Halliburton, an American oil services company and the largest private contractor in Iraq, is moving its corporate headquarters from Houston, in the U.S. state of Texas to Dubai in the United Arab Emirates. Halliburton's chief executive says the move is a practical matter, but critics are accusing the company of greed. VOA's Peter Fedynsky has this report.
Last year, the eastern hemisphere accounted for 38 per cent of the $13 billion in revenue from Halliburton's oil field services around the globe. Chief Executive David Lesar says growing the business in a region where most of the oil is located "will bring balance to Halliburton's overall portfolio."

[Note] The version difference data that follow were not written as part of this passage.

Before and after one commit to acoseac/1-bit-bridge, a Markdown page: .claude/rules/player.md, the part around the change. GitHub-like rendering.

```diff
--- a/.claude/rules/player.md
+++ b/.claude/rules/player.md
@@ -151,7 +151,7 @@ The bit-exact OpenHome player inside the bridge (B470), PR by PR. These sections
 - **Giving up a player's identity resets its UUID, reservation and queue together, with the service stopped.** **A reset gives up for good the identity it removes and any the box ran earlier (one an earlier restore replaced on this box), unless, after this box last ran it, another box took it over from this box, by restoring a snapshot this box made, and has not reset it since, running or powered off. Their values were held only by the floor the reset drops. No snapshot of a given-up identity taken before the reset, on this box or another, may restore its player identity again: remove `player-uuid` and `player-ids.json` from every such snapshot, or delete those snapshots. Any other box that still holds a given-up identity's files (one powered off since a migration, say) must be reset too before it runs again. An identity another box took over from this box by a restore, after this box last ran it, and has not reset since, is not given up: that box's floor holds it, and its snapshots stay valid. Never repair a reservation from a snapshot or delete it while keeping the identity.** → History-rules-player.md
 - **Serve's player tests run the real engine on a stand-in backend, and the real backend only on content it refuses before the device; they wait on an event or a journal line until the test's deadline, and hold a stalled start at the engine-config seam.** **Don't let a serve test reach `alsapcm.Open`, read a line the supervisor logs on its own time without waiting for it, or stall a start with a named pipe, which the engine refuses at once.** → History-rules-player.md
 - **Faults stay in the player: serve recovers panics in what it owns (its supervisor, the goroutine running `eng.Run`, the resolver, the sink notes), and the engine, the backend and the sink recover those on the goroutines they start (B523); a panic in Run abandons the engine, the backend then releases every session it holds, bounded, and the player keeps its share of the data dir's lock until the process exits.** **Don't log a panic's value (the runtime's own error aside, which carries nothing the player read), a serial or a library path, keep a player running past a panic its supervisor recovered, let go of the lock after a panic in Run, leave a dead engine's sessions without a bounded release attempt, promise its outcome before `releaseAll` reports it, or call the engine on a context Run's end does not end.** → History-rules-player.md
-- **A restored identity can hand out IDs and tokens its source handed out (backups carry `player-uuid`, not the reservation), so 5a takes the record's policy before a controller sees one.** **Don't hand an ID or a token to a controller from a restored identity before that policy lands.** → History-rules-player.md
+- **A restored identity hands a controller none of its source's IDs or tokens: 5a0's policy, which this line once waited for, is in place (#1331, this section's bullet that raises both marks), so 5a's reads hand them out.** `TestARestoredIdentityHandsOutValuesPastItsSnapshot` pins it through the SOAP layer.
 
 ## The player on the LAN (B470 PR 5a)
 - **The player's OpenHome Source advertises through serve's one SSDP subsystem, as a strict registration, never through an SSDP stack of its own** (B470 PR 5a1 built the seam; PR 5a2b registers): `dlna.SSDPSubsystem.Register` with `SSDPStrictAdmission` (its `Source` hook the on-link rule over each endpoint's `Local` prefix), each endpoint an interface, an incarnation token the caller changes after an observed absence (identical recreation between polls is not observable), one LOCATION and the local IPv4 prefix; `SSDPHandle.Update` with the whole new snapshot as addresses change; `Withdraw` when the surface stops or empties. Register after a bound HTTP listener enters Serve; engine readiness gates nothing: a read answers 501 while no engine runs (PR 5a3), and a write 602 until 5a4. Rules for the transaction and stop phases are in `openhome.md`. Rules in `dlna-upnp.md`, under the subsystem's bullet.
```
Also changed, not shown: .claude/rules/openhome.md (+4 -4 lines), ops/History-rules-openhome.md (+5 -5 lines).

In an interview three years ago, Lesar described parts of that portfolio. "We're building a road in Ireland, we're running a railroad in Australia, we're building ships in Brazil."
And Halliburton has a five-year, $16 billion contract to provide various services to the U.S. military. But the corporation is under investigation for allegedly overbilling the U.S. government by nearly $3 billion. Halliburton denies the charges, but congressional Democrats are looking into them.
Congressman Henry Waxman of California said recently, "Our committee has an absolute obligation to the taxpayers to make sure their tax dollars are well spent and not siphoned off into billions of dollars of unnecessary overhead."
And Senator Brian Dorgan, a North Dakota Democrat, suspects Halliburton is relocating in Dubai to avoid paying U.S. taxes. "If they're trying to move offshore to save money in taxes, that's not much of a statement coming from a company that's been benefiting from substantial defense contracts."
Halliburton says it will remain registered in the United States, so it will be obligated to pay taxes.
American University business professor Kathleen Getz says Halliburton's move to Dubai is a smart decision. "Since Halliburton is an oil exploration company, it is logical for it to be in the Middle East, where there is a lot of oil."
Questions are also being raised whether a company with headquarters overseas can be trusted to provide services to the U.S. military.
Halliburton was run by Dick Cheney before he became the U.S. vice president. Cheney's connection led to accusations that the Bush administration awarded lucrative no-bid contracts to the company. The White House denied the charge.